Code change snippets:
============================================================
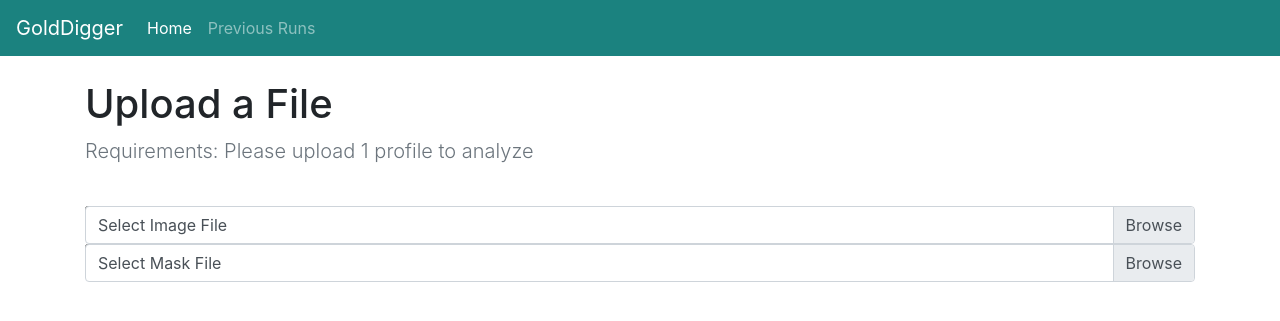
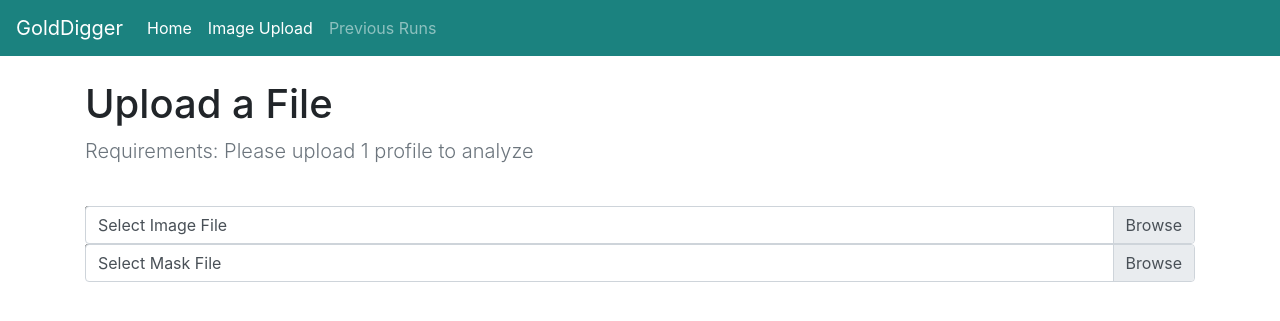
Before and after one commit to mpfi-dsp/GoldDigger, a Django app: page /image_upload/ in a window 1280 px wide. Shown: the top 321 px of the page. Run offline with Django 3.2, Linux system fonts and the light colour scheme; parts of the project's set-up code (start-up, migrations or seed data) failed here and were passed over; some libraries are stand-ins or nearby versions.

Commit message:
added image upload link to navbar

```diff
--- a/GDapp/templates/runs.html
+++ b/GDapp/templates/runs.html
@@ -26,7 +26,7 @@
                       <a href="{{ run.gold_particle_coordinates.url }}">Download Coordinates</a><br>
                     {% endif %}
 
-                    <!--<a href="{{ run.gold_particle_coordinates6nm.url }}">6nm Coordinates</a>-->
+
                     {% if run.output_file %}
                       <a href="{{ run.output_file.url }}">Download Output zip file</a><br>
                     {% endif %}
--- a/templates/base.html
+++ b/templates/base.html
@@ -35,6 +35,9 @@
       <li class="nav-item active">
         <a class="nav-link" href="{% url 'home' %}">Home <span class="sr-only">(current)</span></a>
       </li>
+      <li class="nav-item active">
+        <a class="nav-link" href="{% url 'image_upload' %}">Image Upload</a>
+      </li>
       <li class="nav-item">
         <a class="nav-link" href="{% url 'runs' %}">Previous Runs</a>
       </li>
```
============================================================
> _Required work_
Where the data contains images, drop them and print the rest exactly.

> _Answer to this task_
Before and after one commit to mpfi-dsp/GoldDigger, a Django app: page /image_upload/ in a window 1280 px wide. Shown: the top 321 px of the page. Run offline with Django 3.2, Linux system fonts and the light colour scheme; parts of the project's set-up code (start-up, migrations or seed data) failed here and were passed over; some libraries are stand-ins or nearby versions.

Commit message:
added image upload link to navbar

```diff
--- a/GDapp/templates/runs.html
+++ b/GDapp/templates/runs.html
@@ -26,7 +26,7 @@
                       <a href="{{ run.gold_particle_coordinates.url }}">Download Coordinates</a><br>
                     {% endif %}
 
-                    <!--<a href="{{ run.gold_particle_coordinates6nm.url }}">6nm Coordinates</a>-->
+
                     {% if run.output_file %}
                       <a href="{{ run.output_file.url }}">Download Output zip file</a><br>
                     {% endif %}
--- a/templates/base.html
+++ b/templates/base.html
@@ -35,6 +35,9 @@
       <li class="nav-item active">
         <a class="nav-link" href="{% url 'home' %}">Home <span class="sr-only">(current)</span></a>
       </li>
+      <li class="nav-item active">
+        <a class="nav-link" href="{% url 'image_upload' %}">Image Upload</a>
+      </li>
       <li class="nav-item">
         <a class="nav-link" href="{% url 'runs' %}">Previous Runs</a>
       </li>
```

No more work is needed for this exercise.